- A clear understanding of what the problem is, in human and emotional terms. Don’t forget, the whole point of a non-profit is to solve problems – all kinds of problems. When you focus on the need, you gain a very clear view of what you are trying to do.
- You need to remember what the Big Idea is. It is amazing to me how quickly we forget the main point of our work. Here is what I mean. When I ask a MGO, a Development Director or any fundraiser what their job is, they usually say something like: “my job is to raise money.” Or it might be: “my job is to manage the fundraising, communication and marketing agenda of our organization.” I very rarely hear that the person’s main job is to solve a problem or address a need. So your proper focus on the need reminds you what the main point is.
- A proper balance of head and heart. A fix on the need keeps your heart engaged, and that is very important. Too many of us stay solely in our heads, with all the logic, planning, to do lists, numbers, etc. And our hearts are cold. I know from experience that a cold heart in fundraising is a major block to success. The way you keep your heart warm is to feel the need all the time. It keeps you balanced, focused and properly aligned.

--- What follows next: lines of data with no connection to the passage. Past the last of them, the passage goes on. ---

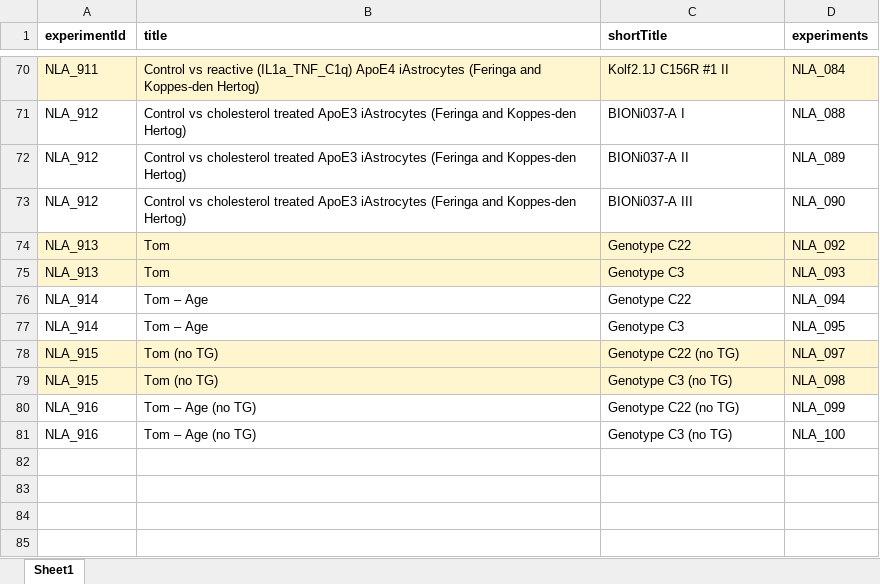
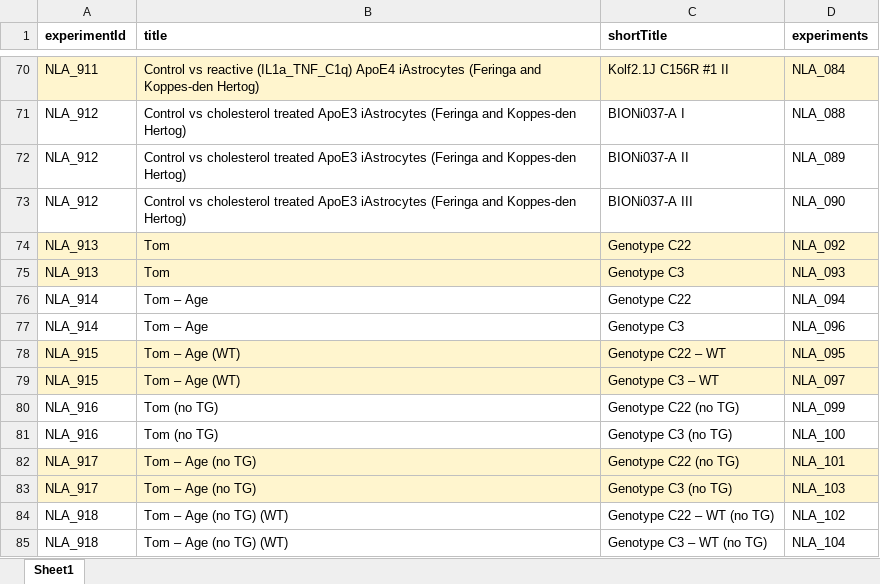
Before and after one commit to CPM-Metabolomics-Lipidomics/soda-light, an Excel workbook: data/Database/GroupedDataSets.xlsx, sheet Sheet1, drawn as a sheet; only a part is shown, gaps mark what is left out; values as stored, in another font and other column widths than the file's, no borders; the diff names each change by its address in the sheet, - before the commit and + after, or states it on an @@ line.

```diff
--- a/data/Database/GroupedDataSets.xlsx (sheet Sheet1)
+++ b/data/Database/GroupedDataSets.xlsx (sheet Sheet1)
-D77 (experiments): NLA_095
+D77 (experiments): NLA_096
-B78:B79 (title): Tom (no TG)
+B78:B79 (title): Tom – Age (WT)
-C78 (shortTitle): Genotype C22 (no TG)
+C78 (shortTitle): Genotype C22 – WT
-D78 (experiments): NLA_097
+D78 (experiments): NLA_095
-C79 (shortTitle): Genotype C3 (no TG)
+C79 (shortTitle): Genotype C3 – WT
-D79 (experiments): NLA_098
+D79 (experiments): NLA_097
-B80:B81 (title): Tom – Age (no TG)
+B80:B81 (title): Tom (no TG)
+row 82: NLA_917 | Tom – Age (no TG) | Genotype C22 (no TG) | NLA_101
+row 83: NLA_917 | Tom – Age (no TG) | Genotype C3 (no TG) | NLA_103
+row 84: NLA_918 | Tom – Age (no TG) (WT) | Genotype C22 – WT (no TG) | NLA_102
+row 85: NLA_918 | Tom – Age (no TG) (WT) | Genotype C3 – WT (no TG) | NLA_104
```
Also changed, not shown: data/Database/SampleMasterfile.xlsx.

So I recommend that every time you think about a specific ask, proposal or case that you first zero in on the need. Take the following steps:
- Describe the need. Do not get into solutions. Simply write down the answer to the question “what is the need?” I find that just this exercise alone can be difficult. In fact, in every session or training I have done on this subject, it is extremely difficult for the person to describe the need without getting into the solution to the need. Try it. Just describe the need.

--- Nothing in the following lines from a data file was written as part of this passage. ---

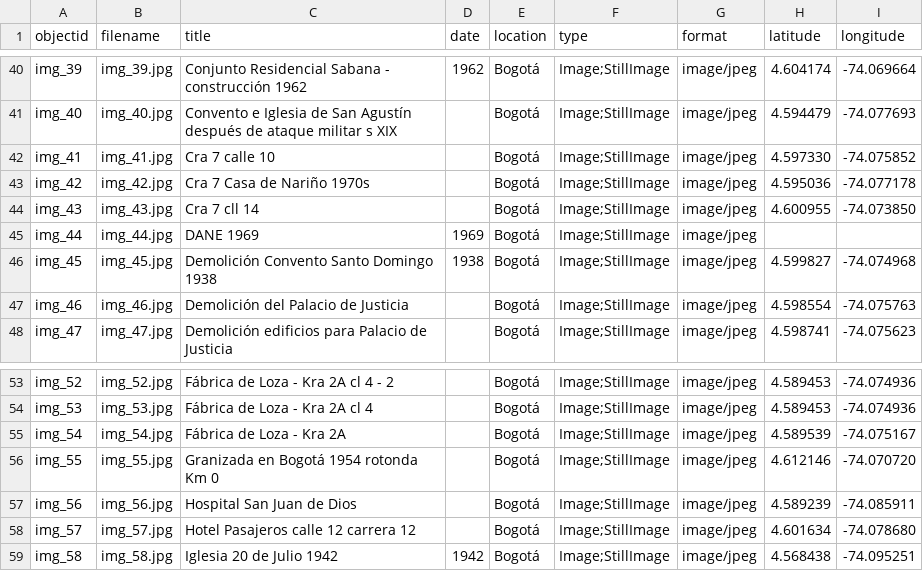
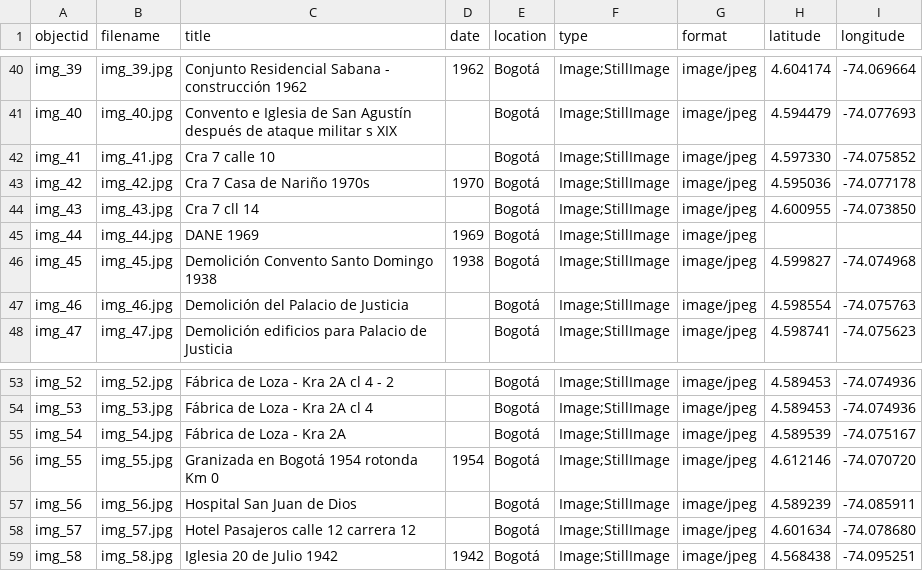
Before and after one commit to leonardobareno/imgs_bogota, a CSV file: _data/fotos_metadata.csv, drawn as a sheet; only a part is shown, gaps mark what is left out.

Commit message:
Update fotos_metadata.csv

```diff
--- a/_data/fotos_metadata.csv
+++ b/_data/fotos_metadata.csv
@@ -42,3 +42,3 @@ img_40,img_40.jpg,Convento e Iglesia de San Agustín después de ataque militar
 img_41,img_41.jpg,Cra 7 calle 10,,Bogotá,Image;StillImage,image/jpeg,4.597330,-74.075852
-img_42,img_42.jpg,Cra 7 Casa de  Nariño 1970s,,Bogotá,Image;StillImage,image/jpeg,4.595036,-74.077178
+img_42,img_42.jpg,Cra 7 Casa de  Nariño 1970s,1970,Bogotá,Image;StillImage,image/jpeg,4.595036,-74.077178
 img_43,img_43.jpg,Cra 7 cll 14,,Bogotá,Image;StillImage,image/jpeg,4.600955,-74.073850
@@ -55,3 +55,3 @@ img_53,img_53.jpg,Fábrica de Loza - Kra 2A cl 4,,Bogotá,Image;StillImage,image
 img_54,img_54.jpg,Fábrica de Loza - Kra 2A,,Bogotá,Image;StillImage,image/jpeg,4.589539,-74.075167
-img_55,img_55.jpg,Granizada en Bogotá 1954 rotonda Km 0,,Bogotá,Image;StillImage,image/jpeg,4.612146,-74.070720
+img_55,img_55.jpg,Granizada en Bogotá 1954 rotonda Km 0,1954,Bogotá,Image;StillImage,image/jpeg,4.612146,-74.070720
 img_56,img_56.jpg,Hospital San Juan de Dios,,Bogotá,Image;StillImage,image/jpeg,4.589239,-74.085911
```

- Make sure you describe it in emotional and human terms. Take a look at what you have written in your description of the need. Did you use a lot of head language like “this situation is part of a social trend in this area…” – language that really does not connect to the need? This is head language. It is needed, but not in the quantity you tend to use. What does it FEEL like, as a human being, to be in this situation? What are you experiencing because you are in this situation? This is what you should see in your description. Make the need human.
Describing the need, as you should, is a very difficult thing to do. More difficult than you think. This is because it is so painful and disturbing – as it should be. Let yourself go into the need, the pain, the hurt. It will be good for you personally and professionally. And it will assure that you do not lose your way as our Canadian tax friends have.